Transition Management between Construction Completion, Pre-Commissioning, Commissioning, and Startup

RT-333 Topic Summary
RT 333


The transfer of new assets from construction to commissioning, and then on to the owner/operator, can cause confusion and create significant controversy. Today, transfer practices vary considerably across the industry. The practices and methods for defining mechanical completion and identifying responsibilities and accountabilities are typically not well defined, and disputes arise over the readiness of assets for transfer to commissioning and owner groups. Confusion is particularly common with respect to the roles and responsibilities for testing and verification of installation and functional performance. This confusion often generates disputes and ultimately delays turnover to the owner.

Traditional approaches to construction do not always align with the commissioning teams’ need for the prescribed sequences of systems-based turnover. Construction often offers incomplete or out-of-sequence systems at commissioning, which can cause delay and detrimentally affect on production and/or return on investment. Several prior studies also indicated that commissioning failures are too common in frequency and extremely costly in impact. The business case for action is clear, yet the transitions between construction/pre-commissioning/commissioning/startup/closeout (abbreviated as CCSU to emphasize the construction component) remain challenging for many reasons, but especially due to contractual separations and the multitude of organizational interfaces and hand-offs.

Achieving project and commissioning success requires a solid understanding of the CCSU activities to be undertaken and the associated responsibility assignments. The RT-333 research answers the essential question originally provided to it by CII: “How can the industry establish or clarify the accountabilities and responsibilities among construction completion, pre-commissioning, commissioning, and operations functions?”

Collectively, the findings from this study provide focused and substantive guidance on how project teams can enhance the effectiveness of CCSU transitions.

Related Academic Publications (not published by CII)
CII does not review or endorse these publications, which were published independently, but added them here because they were directly or indirectly supported by the CII research project. Users may need to pay to access these pieces.

Mock, B. and O’Connor, J. (2021), "Taxonomic categories for commissioning and startup hot spot strategies," Construction Innovation (in press).

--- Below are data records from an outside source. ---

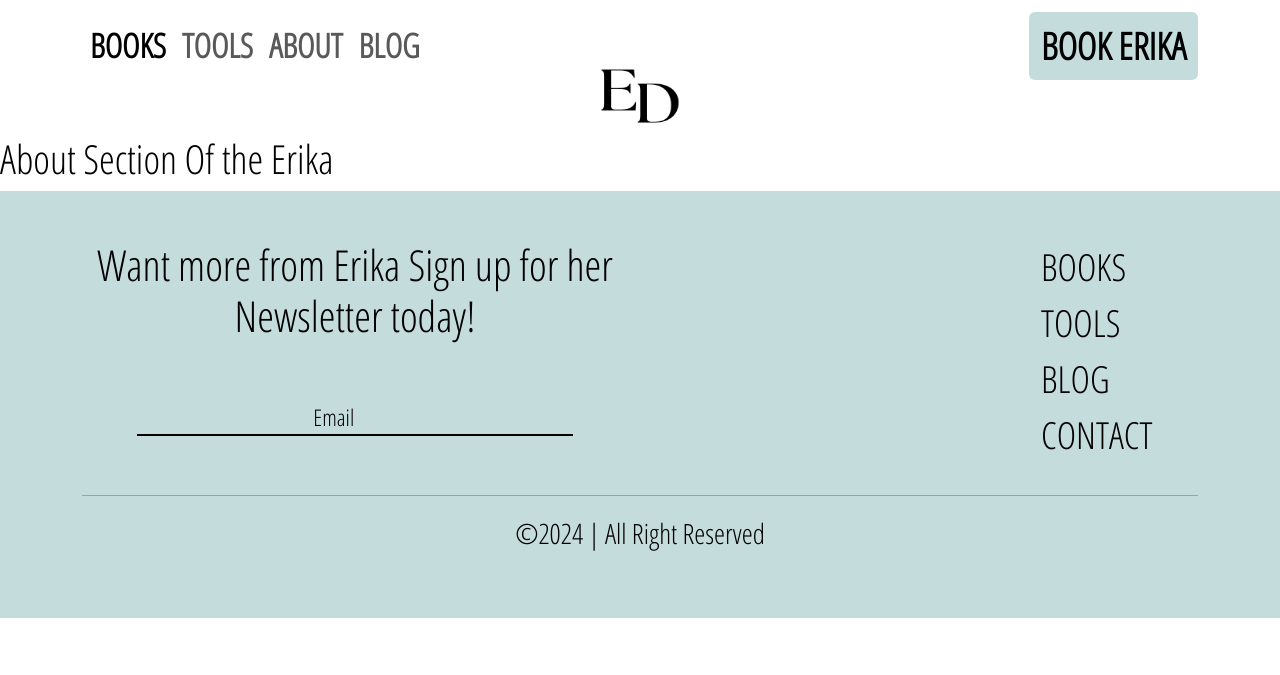
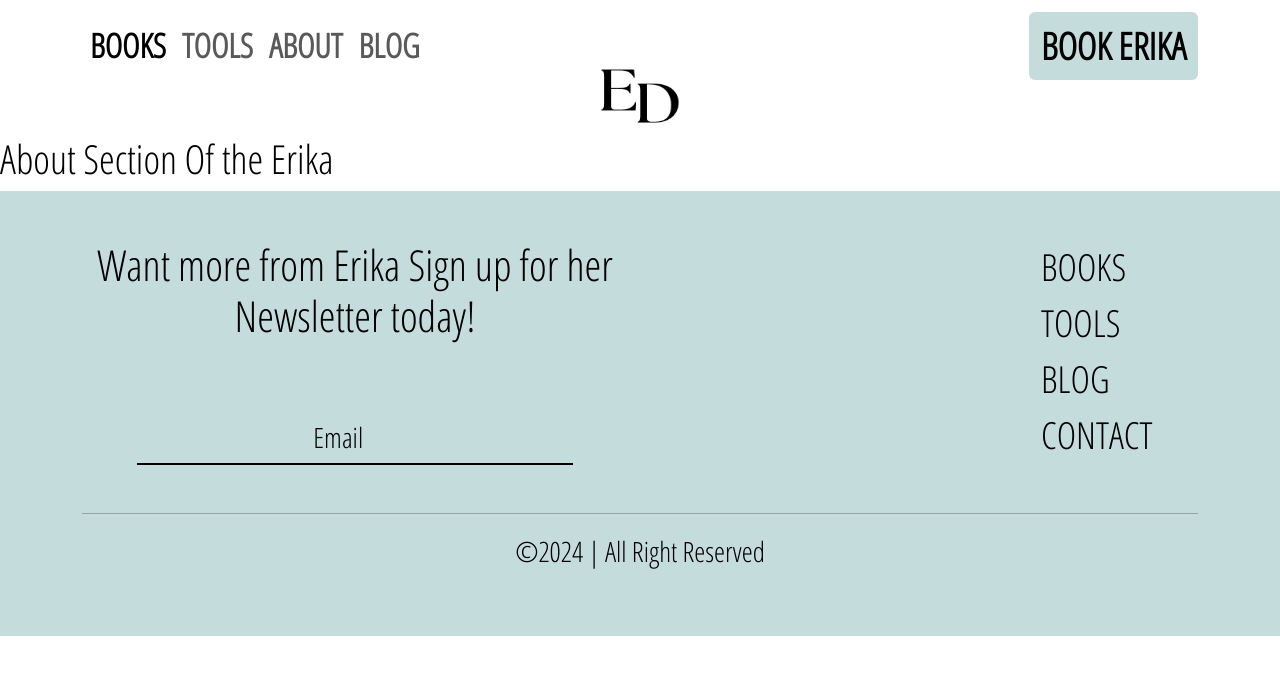
Before and after one commit to ErikaDejonge/Erika_Website, a Django app: page /about/ in a window 1280 px wide. Shown: the part 27-702 px from the top of the page. Run offline with Django 5.2, Linux system fonts and the light colour scheme.

Commit message:
font-change

```diff
--- a/ErikaApp/templates/main/base.html
+++ b/ErikaApp/templates/main/base.html
@@ -72,7 +72,7 @@
             border-bottom:2px solid ;
             padding: 1px 10px;
             margin: 0px 10%;
-
+            font-size: 28pt;
         }
         .body-font{
             font-family: Sans SemiCondensed;
@@ -84,7 +84,7 @@
         } */
 
         .input::placeholder{
-            font-size: 23px;
+            font-size: 28px;
             padding: 0px 40%;
             color: #000000;
         }
@@ -200,7 +200,7 @@
                         {% csrf_token %}
                         <h2 class="footer-info-text">Want more from Erika Sign up for her Newsletter today!</h2><br>
                         <div class="input-group mb-3">
-                        <input type="email" class="input" placeholder="Email" aria-label="Email" name="News_Mail" aria-describedby="basic-addon1" required>
+                            <input type="email" class="input" placeholder="Email" aria-label="Email" name="News_Mail" aria-describedby="basic-addon1" required>
                         </div>
 
                     </form>
```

O’Connor, J. T. and Mock, B. (2020), “Responsibilities and accountabilities for industrial facility commissioning and startup activities,” Construction Innovation 20(4) 625-645.

Mock, B. and O’Connor, J. T. (2019), “High-value, low-effort industrial plant commissioning solution strategies,” Construction Innovation (19)4, 653-671.

Mock, B. D., and O'Connor, J. T. (2019). “Owner and contractor solution strategies for industrial commissioning.” Construction Innovation (19)2, 256-279.

O'Connor, J. T., and Mock, B. D. (2019). “Construction, Commissioning, and Startup Execution: Problematic Activities on Capital Projects.” Journal of Construction Engineering and Management (145)4.


Key Findings and Implementation Tools

1 : CCSU System Phases and Milestones

The graphic below depicts the CCSU project phases, milestones, and handover/transition events.

Reference: (SP333-1)

2 : CCSU Implementation Process

In response to the challenges of CCSU, RT-333 developed a 17-step implementation process that integrates the key findings from three CII research teams that addressed commissioning: RT-121, Planning for Startup; RT-312, Best Practices for Commissioning; and RT-333 itself.

Reference: (SP333-1)

3 : CCSU Activities Flowchart

RT-333 developed a flowchart of 124 CCSU activities, organized by project phase and four thematic categories. Twenty CCSU “hot spots” (highlighted in yellow) surfaced from research-based screening efforts. The team documented the Heidelberg Spar case study to demonstrate the substantial value that can result from timely and effective mitigation efforts for targeted CCSU hot spots.